··· The data

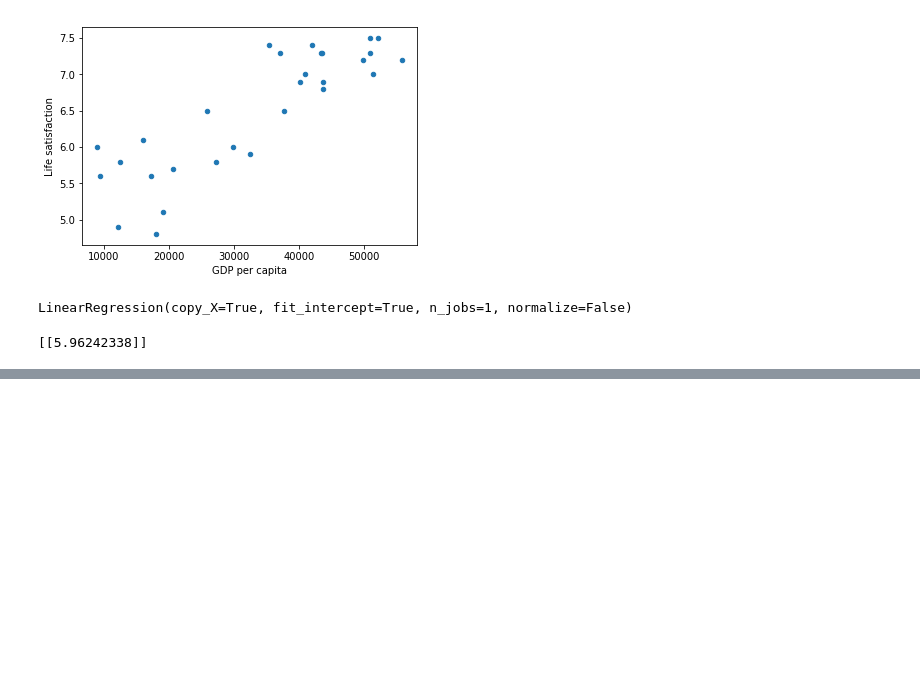
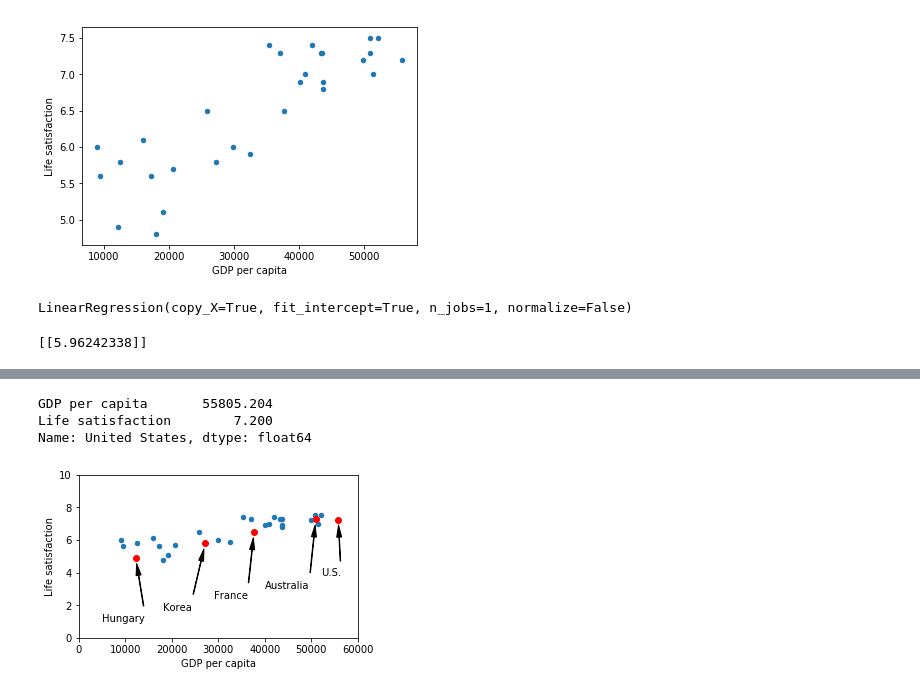
Before and after one commit to rohith28/Training-Models, a Jupyter notebook: Life_Statisfaction/Life Satisfaction.ipynb, the cells around one changed output, grey strips where cells are left out. Drawn from its saved outputs; the diff is of its cells as text; code cells hidden in the pictures; blank space fills up the shorter version.

Commit message:
Data Generated

```diff
--- a/Life_Statisfaction/Life Satisfaction.ipynb
+++ b/Life_Statisfaction/Life Satisfaction.ipynb
@@ -158,0 +190,3 @@ print(model.predict(X_new))
+# %%
+oecd_bli = oecd_bli.pivot(index="Country", columns="Indicator", values="Value")
+oecd_bli
@@ -158,0 +225,6 @@ print(model.predict(X_new))
+# %%
+gdp_per_capita = pd.read_csv("gdp_per_capita.csv", thousands=',', delimiter='\t',
+                             encoding='latin1', na_values="n/a")
+gdp_per_capita.rename(columns={"2015": "GDP per capita"}, inplace=True)
+gdp_per_capita.set_index("Country", inplace=True)
+gdp_per_capita.head(2)
@@ -158,0 +236,4 @@ print(model.predict(X_new))
+# %%
+full_country_stats = pd.merge(left=oecd_bli, right=gdp_per_capita, left_index=True, right_index=True)
+full_country_stats.sort_values(by="GDP per capita", inplace=True)
+full_country_stats
@@ -158,0 +260,31 @@ print(model.predict(X_new))
+# %%
+full_country_stats[["GDP per capita", 'Life satisfaction']].loc["United States"]
+# %% [output]
+GDP per capita       55805.204
+Life satisfaction        7.200
+Name: United States, dtype: float64
+# %%
+remove_indices = [0, 1, 6, 8, 33, 34, 35]
+keep_indices = list(set(range(36)) - set(remove_indices))
+
+sample_data = full_country_stats[["GDP per capita", 'Life satisfaction']].iloc[keep_indices]
+missing_data = full_country_stats[["GDP per capita", 'Life satisfaction']].iloc[remove_indices]
+# %%
+sample_data.plot(kind='scatter', x="GDP per capita", y='Life satisfaction', figsize=(5,3))
+plt.axis([0, 60000, 0, 10])
+position_text = {
+    "Hungary": (5000, 1),
+    "Korea": (18000, 1.7),
+    "France": (29000, 2.4),
+    "Australia": (40000, 3.0),
+    "United States": (52000, 3.8),
+}
+for country, pos_text in position_text.items():
+    pos_data_x, pos_data_y = sample_data.loc[country]
+    country = "U.S." if country == "United States" else country
+    plt.annotate(country, xy=(pos_data_x, pos_data_y), xytext=pos_text,
+            arrowprops=dict(facecolor='black', width=0.5, shrink=0.1, headwidth=5))
+    plt.plot(pos_data_x, pos_data_y, "ro")
+plt.show()
+# %% [output]
+[figure, added]
```
Also changed, not shown: parts of 12 cells of this notebook, 1 other file.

······

> _Problem_
The whole listing above must be duplicated word for word, apart from its pictures.

> _Answer space_
Before and after one commit to rohith28/Training-Models, a Jupyter notebook: Life_Statisfaction/Life Satisfaction.ipynb, the cells around one changed output, grey strips where cells are left out. Drawn from its saved outputs; the diff is of its cells as text; code cells hidden in the pictures; blank space fills up the shorter version.

Commit message:
Data Generated

```diff
--- a/Life_Statisfaction/Life Satisfaction.ipynb
+++ b/Life_Statisfaction/Life Satisfaction.ipynb
@@ -158,0 +190,3 @@ print(model.predict(X_new))
+# %%
+oecd_bli = oecd_bli.pivot(index="Country", columns="Indicator", values="Value")
+oecd_bli
@@ -158,0 +225,6 @@ print(model.predict(X_new))
+# %%
+gdp_per_capita = pd.read_csv("gdp_per_capita.csv", thousands=',', delimiter='\t',
+                             encoding='latin1', na_values="n/a")
+gdp_per_capita.rename(columns={"2015": "GDP per capita"}, inplace=True)
+gdp_per_capita.set_index("Country", inplace=True)
+gdp_per_capita.head(2)
@@ -158,0 +236,4 @@ print(model.predict(X_new))
+# %%
+full_country_stats = pd.merge(left=oecd_bli, right=gdp_per_capita, left_index=True, right_index=True)
+full_country_stats.sort_values(by="GDP per capita", inplace=True)
+full_country_stats
@@ -158,0 +260,31 @@ print(model.predict(X_new))
+# %%
+full_country_stats[["GDP per capita", 'Life satisfaction']].loc["United States"]
+# %% [output]
+GDP per capita       55805.204
+Life satisfaction        7.200
+Name: United States, dtype: float64
+# %%
+remove_indices = [0, 1, 6, 8, 33, 34, 35]
+keep_indices = list(set(range(36)) - set(remove_indices))
+
+sample_data = full_country_stats[["GDP per capita", 'Life satisfaction']].iloc[keep_indices]
+missing_data = full_country_stats[["GDP per capita", 'Life satisfaction']].iloc[remove_indices]
+# %%
+sample_data.plot(kind='scatter', x="GDP per capita", y='Life satisfaction', figsize=(5,3))
+plt.axis([0, 60000, 0, 10])
+position_text = {
+    "Hungary": (5000, 1),
+    "Korea": (18000, 1.7),
+    "France": (29000, 2.4),
+    "Australia": (40000, 3.0),
+    "United States": (52000, 3.8),
+}
+for country, pos_text in position_text.items():
+    pos_data_x, pos_data_y = sample_data.loc[country]
+    country = "U.S." if country == "United States" else country
+    plt.annotate(country, xy=(pos_data_x, pos_data_y), xytext=pos_text,
+            arrowprops=dict(facecolor='black', width=0.5, shrink=0.1, headwidth=5))
+    plt.plot(pos_data_x, pos_data_y, "ro")
+plt.show()
+# %% [output]
+[figure, added]
```
Also changed, not shown: parts of 12 cells of this notebook, 1 other file.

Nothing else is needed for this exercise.